TASK DESCRIPTION: Please find every line below that includes "MainCategoryActivity" and report how many there are. Nothing else is needed.

Data items:
------------------------------------------------------------------------
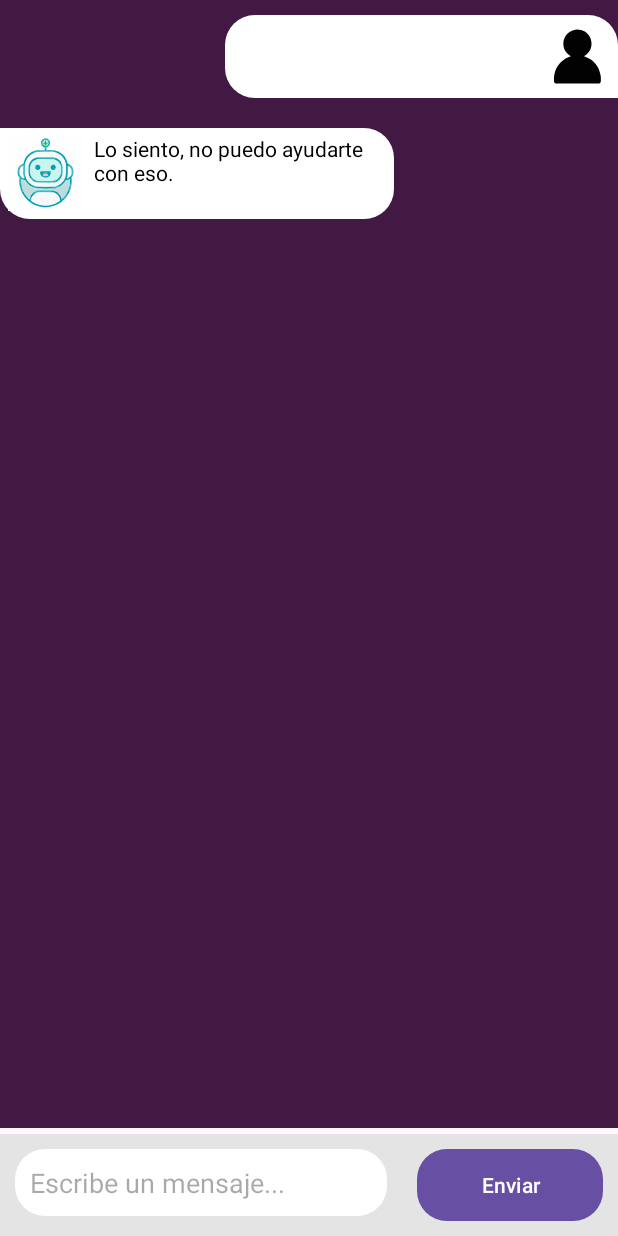
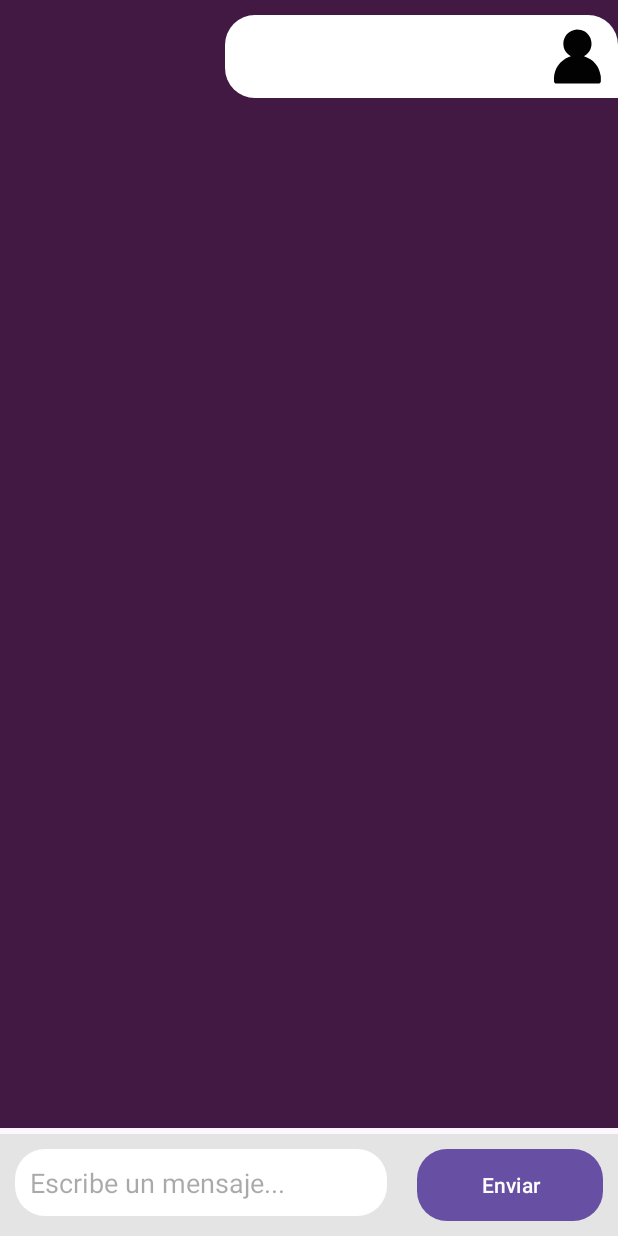
Before and after one commit to Hitgunit/AgribotBeta, an Android app: the screen it shows after launch (MainActivity), after a tap on "Enviar", on a phone screen of 412 x 824 dp. Run offline under Robolectric (Android 15) with nearby library versions, the phone set to English and light mode, and no system bars; our stand-ins replace Firebase (no records; nobody signed in at launch, a user with empty details on screens opened directly).

Commit message:
CorrecciónMensaje
Se corrijio el mensaje de error ya que se repetia

```diff
--- a/app/src/main/java/com/example/agribotbeta/MainActivity.kt
+++ b/app/src/main/java/com/example/agribotbeta/MainActivity.kt
@@ -275,9 +275,6 @@ class MainActivity : AppCompatActivity() {
                                 .addOnFailureListener { exception ->
                                     Log.w(TAG, "Error getting document.", exception)
                                 }
-                            mensajes.add(Mensaje("Lo siento, no puedo ayudarte con eso.", true))
-                            adaptadorRecyclerView?.notifyDataSetChanged()
-                            rvMessages.scrollToPosition(mensajes.size - 1)
                         }
                     }
                     .addOnFailureListener { exception ->
```
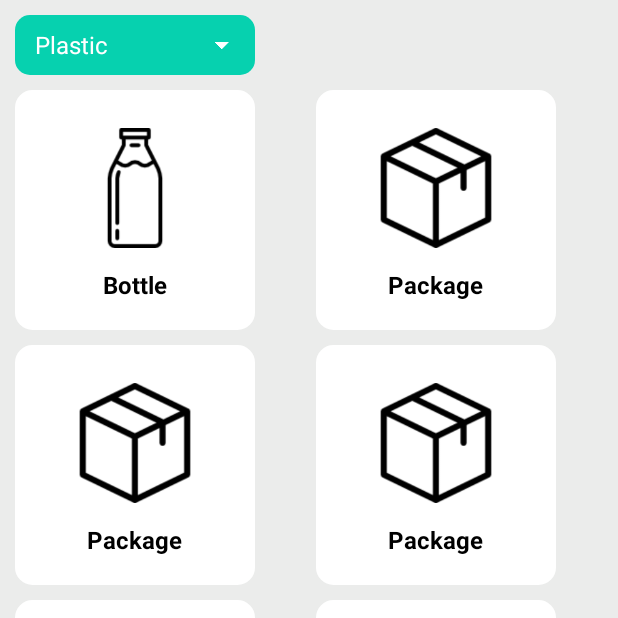
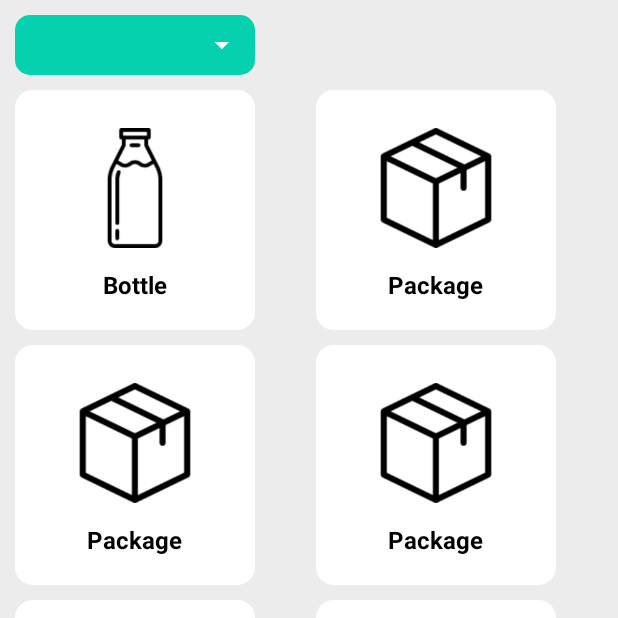
Before and after one commit to dejonnic/TellMeHow, an Android app: the SubCategoryActivity screen opened directly, with no data from a screen before it, on a phone screen of 412 x 824 dp, the top half of it. Run offline under Robolectric (Android 15) with nearby library versions, the light colour scheme and no system bars; our stand-ins replace data binding.

Commit message:
changed icon prefix and put text on label what we select

```diff
--- a/app/src/main/java/com/hackerton/tellmehow/MainActivity.java
+++ b/app/src/main/java/com/hackerton/tellmehow/MainActivity.java
@@ -12,7 +12,6 @@ import com.hackerton.tellmehow.databinding.ActivityMainBinding;
 public class MainActivity extends Activity {
     private ActivityMainBinding binding;
 
-
     @Override
     public void onCreate(Bundle savedInstanceState) {
 
--- a/app/src/main/java/com/hackerton/tellmehow/MainCategoryActivity.java
+++ b/app/src/main/java/com/hackerton/tellmehow/MainCategoryActivity.java
@@ -27,7 +27,7 @@ public class MainCategoryActivity extends Activity {
             public void onItemClick(AdapterView<?> parent, View view, int position, long id) {
                 TextView name = (TextView) view.getTag(R.id.text);
                 Intent intent = new Intent(MainCategoryActivity.this, SubCategoryActivity.class);
-                intent.putExtra(CategoryNameKey,name.getText().toString());
+                intent.putExtra(CategoryNameKey, name.getText().toString());
                 startActivity(intent);
             }
         });
--- a/app/src/main/java/com/hackerton/tellmehow/SubCategoryActivity.java
+++ b/app/src/main/java/com/hackerton/tellmehow/SubCategoryActivity.java
@@ -22,7 +22,10 @@ public class SubCategoryActivity extends Activity {
         super.onCreate(savedInstanceState);
         Intent myIntent = getIntent();
         String firstKeyName = myIntent.getStringExtra(MainCategoryActivity.CategoryNameKey);
+
         binding = DataBindingUtil.setContentView(this, R.layout.activity_sub_category);
+        binding.label.setText(firstKeyName);
+
         binding.categories.setAdapter(new ProductCategoryAdapter(this));
         binding.categories.setOnItemClickListener(new AdapterView.OnItemClickListener() {
             @Override
--- a/app/src/main/java/com/hackerton/tellmehow/adapter/ProductCategoryAdapter.java
+++ b/app/src/main/java/com/hackerton/tellmehow/adapter/ProductCategoryAdapter.java
@@ -20,14 +20,14 @@ public class ProductCategoryAdapter extends BaseAdapter {
     public ProductCategoryAdapter(Context context) {
         mInflater = LayoutInflater.from(context);
 
-        mItems.add(new Item(1, "Bottle", R.drawable.ic_milkbottle));
-        mItems.add(new Item(2, "Package", R.drawable.ic_package));
-        mItems.add(new Item(3, "Package", R.drawable.ic_package));
-        mItems.add(new Item(4, "Package", R.drawable.ic_package));
-        mItems.add(new Item(5, "Package", R.drawable.ic_package));
-        mItems.add(new Item(6, "Package", R.drawable.ic_package));
-        mItems.add(new Item(7, "Package", R.drawable.ic_package));
-        mItems.add(new Item(8, "Package", R.drawable.ic_package));
+        mItems.add(new Item(1, "Bottle", R.drawable.prod_ic_milkbottle));
+        mItems.add(new Item(2, "Package", R.drawable.prod_ic_package));
+        mItems.add(new Item(3, "Package", R.drawable.prod_ic_package));
+        mItems.add(new Item(4, "Package", R.drawable.prod_ic_package));
+        mItems.add(new Item(5, "Package", R.drawable.prod_ic_package));
+        mItems.add(new Item(6, "Package", R.drawable.prod_ic_package));
+        mItems.add(new Item(7, "Package", R.drawable.prod_ic_package));
+        mItems.add(new Item(8, "Package", R.drawable.prod_ic_package));
     }
 
     @Override
--- a/app/src/main/res/layout/activity_general_recycle_info.xml
+++ b/app/src/main/res/layout/activity_general_recycle_info.xml
@@ -15,7 +15,7 @@
                 android:layout_width="wrap_content"
                 android:layout_height="50dp"
                 android:layout_marginTop="30dp"
-                android:src="@drawable/ic_milkbottle"
+                android:src="@drawable/prod_ic_milkbottle"
                 android:tint="@color/colorPrimary"
                 android:layout_centerHorizontal="true" />
 
```
Also changed, not shown: app/src/main/res/drawable-mdpi/prod_ic_milkbottle.png (renamed from app/src/main/res/drawable-mdpi/ic_milkbottle.png), app/src/main/res/drawable-mdpi/prod_ic_package.png (renamed from app/src/main/res/drawable-mdpi/ic_package.png).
------------------------------------------------------------------------
PROBLEM SOLUTION: 5